In other species: rabbit , pig , cattle , dog , horse , domestic cat , llama , alpaca , Arctic fox , ass , domestic yak , goat Possibly relevant human trait(s) and/or gene(s)s (MIM numbers): 172800 (trait) , 164920 (gene) Mendelian trait/disorder: yes Considered a defect: no Key variant known: no Cross-species summary: The dominant white gene is one of a number of genes that regulate normal growth and proliferation of cells. In fact, it encodes a protein that protrudes through the cell membrane, relaying 'messages' across the membrane, from outside to inside the cell. The transmembrane domain of the protein is a receptor for a growth factor (a protein produced by one type of cell, that acts on another type of cell). The domain inside the cell has tyrosine kinase activity. When a growth factor binds to the receptor on the outside of the cell, this stimulates tyrosine kinase activity inside the cell, which sets off a cascade of phosphorylations, resulting in activation of transcription factors, which in turn activate genes, resulting in multiplication of stem cells, including melanocyte precursor cells, in the developing embryo. This whole process is known as a signal transduction pathway. During embryonic development, the melanosome precursor cells migrate from the neural crest down either side of the body. Under normal circumstances, they eventually meet at the centre of the belly. The cells then proliferate in all directions until they meeting neighbouring cells, thereby filling up all available areas, resulting in a solid mass of melanocytes over the entire body. The dominant white allele produces a defective transmembrane protein which is unable to relay 'messages', resulting in a lack of melanocytes, and hence white coat colour. An interesting aspect of the dominant white gene is that if it is activated at the wrong time, the result can be excess and uncontrolled proliferation of stem cells; in other words, cancer. In fact, at some time in the past, a feline retrovirus (the Hardy-Zuckerman 4 feline sarcoma virus) 'picked up' (by transduction) a copy of the dominant white gene from a cat, and incorporated this gene into its own genome. When this retrovirus infects cats, it activates its own copy of the gene at inappropriate times, causing sarcoma - a malignant tumour of cells derived from connective tissue. Retroviral genes that cause cancer are called oncogenes. The original host version of an oncogene is called a proto-oncogene. Thus, the dominant white gene is actually a proto-oncogene. In this particular case, the oncogene was discovered and named v-kit (where 'v' indicates a viral version of the gene) long before its association with white coat colour was established. The corresponding proto-oncogene is called c-kit, where 'c' stands for cellular. After the discovery and cloning of v-kit in the feline retrovirus by Besmer et al. (1986; Nature 320:415-421), c-kit was identified and mapped first in humans, by Mattei et al. (1987; Cytogenetics and Cell Genetics 46:657 only), and then in mice (Chabot et al., 1988; Nature 335:88-89, 1988), where it was shown to be identical with the long-recognised white-spotting (W) locus. Three years later, Giebel and Spritz (1991; Proceedings of the National Academy of Sciences 88:8696-8699) showed that mutations at the c-kit gene in humans cause piebaldism, which is the human homologue of white spotting (see the MIM entry at the top of this page) Molecular basis: Yan et al. (2015) concluded that "we can exclude the coding regions of the KIT and EDNRB genes as determinants of the dominant white coat color in Chinese raccoon dog"

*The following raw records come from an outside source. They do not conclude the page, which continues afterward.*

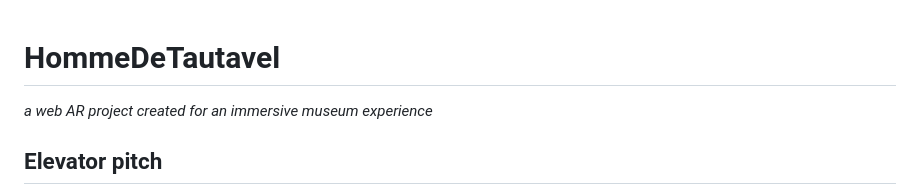
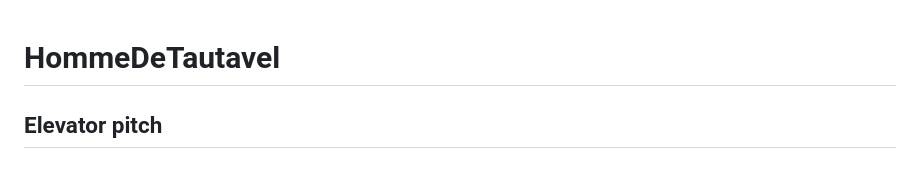
Before and after one commit to 110101110/HommeDeTautavel, a Markdown page: README.md, the part around the change. Drawn GitHub-style.

Commit message:
Remove tagline from README
Removed the project tagline from the README.

```diff
--- a/README.md
+++ b/README.md
@@ -1,6 +1,5 @@
 # HommeDeTautavel
 
-*a web AR project created for an immersive museum experience*
 
 
 ## Elevator pitch
```
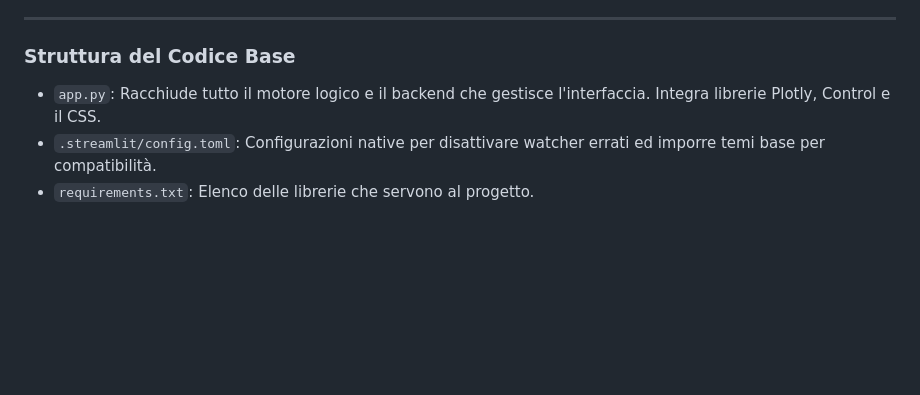
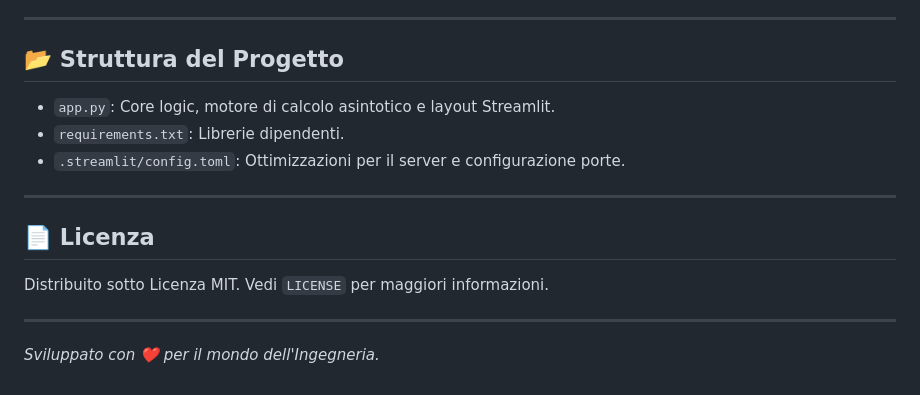
Before and after one commit to pacale/bode-nyquist-analyzer, a Markdown page: README.md, the part around one of its changes. Drawn GitHub-style; blank space fills up the shorter version.

```diff
--- a/README.md
+++ b/README.md
@@ -60,7 +68,18 @@ Questo progetto è configurato per poter essere rilasciato automaticamente su **
 
 ---
 
-### Struttura del Codice Base
-- `app.py`: Racchiude tutto il motore logico e il backend che gestisce l'interfaccia. Integra librerie Plotly, Control e il CSS.
-- `.streamlit/config.toml`: Configurazioni native per disattivare watcher errati ed imporre temi base per compatibilità.
-- `requirements.txt`: Elenco delle librerie che servono al progetto.
+## 📂 Struttura del Progetto
+
+- `app.py`: Core logic, motore di calcolo asintotico e layout Streamlit.
+- `requirements.txt`: Librerie dipendenti.
+- `.streamlit/config.toml`: Ottimizzazioni per il server e configurazione porte.
+
+---
+
+## 📄 Licenza
+
+Distribuito sotto Licenza MIT. Vedi `LICENSE` per maggiori informazioni.
+
+---
+
+*Sviluppato con ❤️ per il mondo dell'Ingegneria.*
```
Also changed, not shown: other parts of README.md (+40 -32 lines).
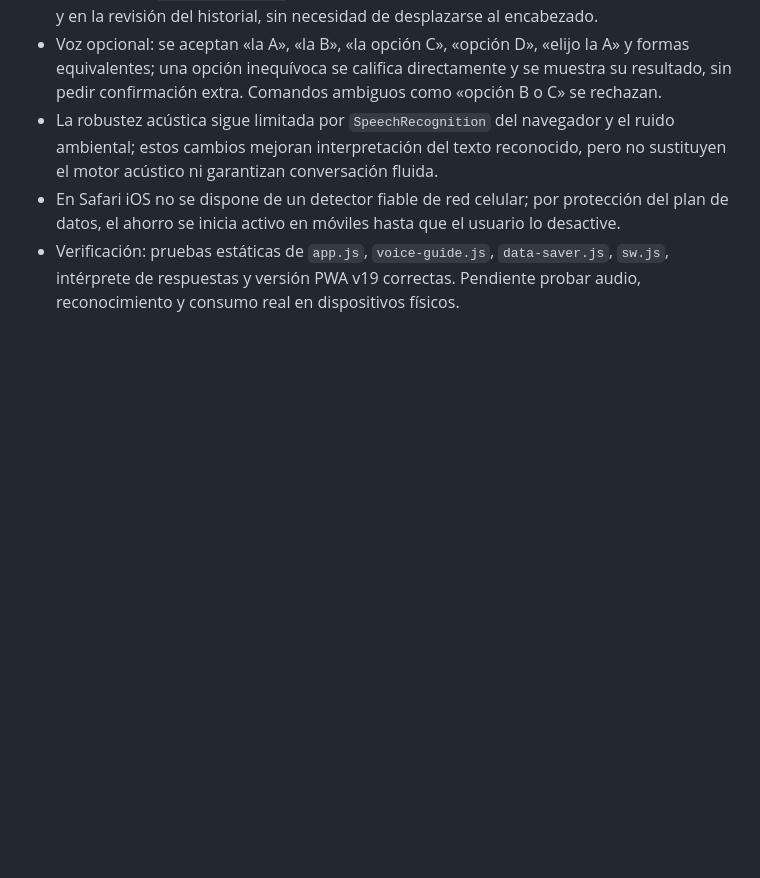
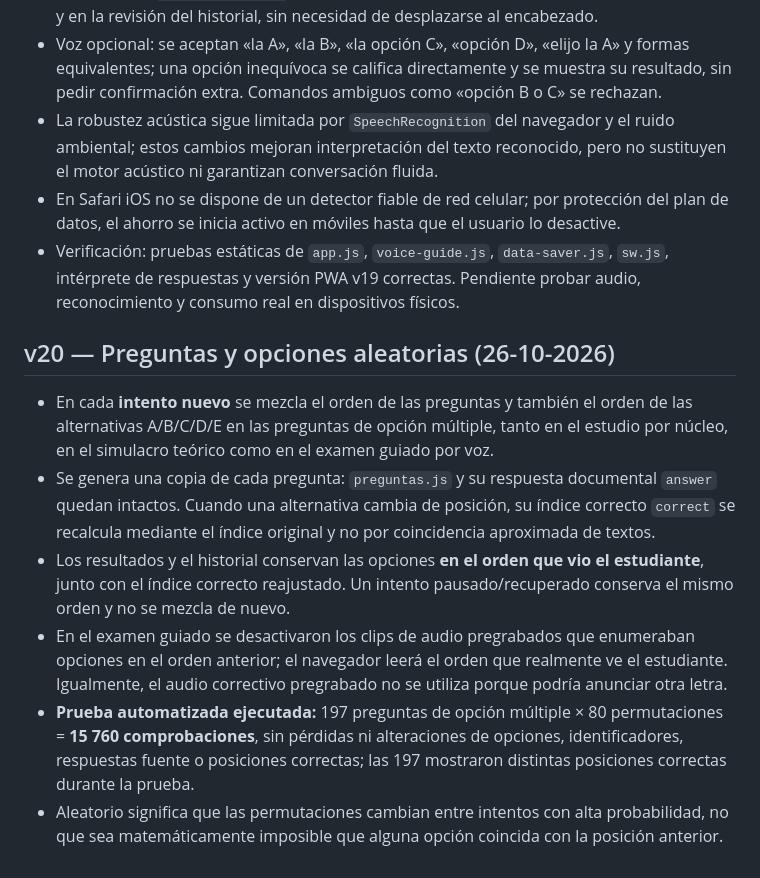
Before and after one commit to KevinPedrera/Simulador_Titulacion, a Markdown page: QA_CHECKLIST.md, the part around the change. Drawn GitHub-style; blank space fills up the shorter version.

Commit message:
Documentar regresión y conservación de claves al barajar respuestas v20

```diff
--- a/QA_CHECKLIST.md
+++ b/QA_CHECKLIST.md
@@ -54,3 +54,12 @@ https://docs.google.com/document/d/18wAVBIRJWlDghIcVKZsTpxmJ8TAqTv8lfwTCTBLRnFE/
 - La robustez acústica sigue limitada por `SpeechRecognition` del navegador y el ruido ambiental; estos cambios mejoran interpretación del texto reconocido, pero no sustituyen el motor acústico ni garantizan conversación fluida.
 - En Safari iOS no se dispone de un detector fiable de red celular; por protección del plan de datos, el ahorro se inicia activo en móviles hasta que el usuario lo desactive.
 - Verificación: pruebas estáticas de `app.js`, `voice-guide.js`, `data-saver.js`, `sw.js`, intérprete de respuestas y versión PWA v19 correctas. Pendiente probar audio, reconocimiento y consumo real en dispositivos físicos.
+
+## v20 — Preguntas y opciones aleatorias (26-10-2026)
+
+- En cada **intento nuevo** se mezcla el orden de las preguntas y también el orden de las alternativas A/B/C/D/E en las preguntas de opción múltiple, tanto en el estudio por núcleo, en el simulacro teórico como en el examen guiado por voz.
+- Se genera una copia de cada pregunta: `preguntas.js` y su respuesta documental `answer` quedan intactos. Cuando una alternativa cambia de posición, su índice correcto `correct` se recalcula mediante el índice original y no por coincidencia aproximada de textos.
+- Los resultados y el historial conservan las opciones **en el orden que vio el estudiante**, junto con el índice correcto reajustado. Un intento pausado/recuperado conserva el mismo orden y no se mezcla de nuevo.
+- En el examen guiado se desactivaron los clips de audio pregrabados que enumeraban opciones en el orden anterior; el navegador leerá el orden que realmente ve el estudiante. Igualmente, el audio correctivo pregrabado no se utiliza porque podría anunciar otra letra.
+- **Prueba automatizada ejecutada:** 197 preguntas de opción múltiple × 80 permutaciones = **15 760 comprobaciones**, sin pérdidas ni alteraciones de opciones, identificadores, respuestas fuente o posiciones correctas; las 197 mostraron distintas posiciones correctas durante la prueba.
+- Aleatorio significa que las permutaciones cambian entre intentos con alta probabilidad, no que sea matemáticamente imposible que alguna opción coincida con la posición anterior.
```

|2015||Yan, S.Q., Bai, C.Y., Qi, S.M., Li, M.L., Si, S., Li, Y.M., Sun, J.H. :|
|Cloning and association analysis of KIT and EDNRB polymorphisms with dominant white coat color in the Chinese raccoon dog (Nyctereutes procyonoides procyonoides). Genet Mol Res 14:6549-54, 2015. Pubmed reference: 26125860. DOI: 10.4238/2015.June.12.8.|
- Created by Frank Nicholas on 15 Sep 2018